--- START ---

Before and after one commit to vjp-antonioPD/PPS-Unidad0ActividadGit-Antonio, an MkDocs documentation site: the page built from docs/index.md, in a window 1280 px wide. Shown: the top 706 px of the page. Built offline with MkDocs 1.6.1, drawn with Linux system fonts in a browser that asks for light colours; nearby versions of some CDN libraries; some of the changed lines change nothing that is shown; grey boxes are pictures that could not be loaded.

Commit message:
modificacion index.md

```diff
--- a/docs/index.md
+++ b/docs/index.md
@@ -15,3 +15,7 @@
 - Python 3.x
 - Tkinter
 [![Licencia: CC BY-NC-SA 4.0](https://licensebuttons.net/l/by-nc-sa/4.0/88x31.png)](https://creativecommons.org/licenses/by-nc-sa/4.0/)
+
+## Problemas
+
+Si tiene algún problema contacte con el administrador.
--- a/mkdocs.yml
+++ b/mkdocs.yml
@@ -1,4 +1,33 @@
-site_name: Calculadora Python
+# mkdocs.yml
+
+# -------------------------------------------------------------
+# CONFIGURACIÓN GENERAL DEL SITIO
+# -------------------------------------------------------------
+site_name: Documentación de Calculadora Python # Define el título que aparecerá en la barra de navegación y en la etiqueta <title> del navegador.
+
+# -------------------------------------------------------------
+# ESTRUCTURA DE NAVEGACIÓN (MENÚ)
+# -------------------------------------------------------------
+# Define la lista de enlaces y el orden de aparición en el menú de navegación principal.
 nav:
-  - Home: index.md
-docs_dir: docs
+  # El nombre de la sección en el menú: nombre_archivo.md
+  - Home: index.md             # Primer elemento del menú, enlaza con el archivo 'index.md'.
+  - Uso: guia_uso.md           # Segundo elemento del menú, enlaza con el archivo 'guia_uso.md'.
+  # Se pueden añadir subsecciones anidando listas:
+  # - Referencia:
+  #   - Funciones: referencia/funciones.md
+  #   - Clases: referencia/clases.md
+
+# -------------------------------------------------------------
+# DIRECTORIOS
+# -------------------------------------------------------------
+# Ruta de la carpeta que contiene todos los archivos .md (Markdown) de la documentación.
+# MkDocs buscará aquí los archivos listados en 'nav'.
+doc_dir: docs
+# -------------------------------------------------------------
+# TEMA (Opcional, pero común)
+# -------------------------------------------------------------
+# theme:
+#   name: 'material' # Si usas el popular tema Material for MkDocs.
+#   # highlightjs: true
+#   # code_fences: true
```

--- END ---

● **TASK INSTRUCTIONS**
Copy each line of the data above that holds "Python".

● **RESULT OF THE TASK**
 - Python 3.x
-site_name: Calculadora Python
+site_name: Documentación de Calculadora Python # Define el título que aparecerá en la barra de navegación y en la etiqueta <title> del navegador.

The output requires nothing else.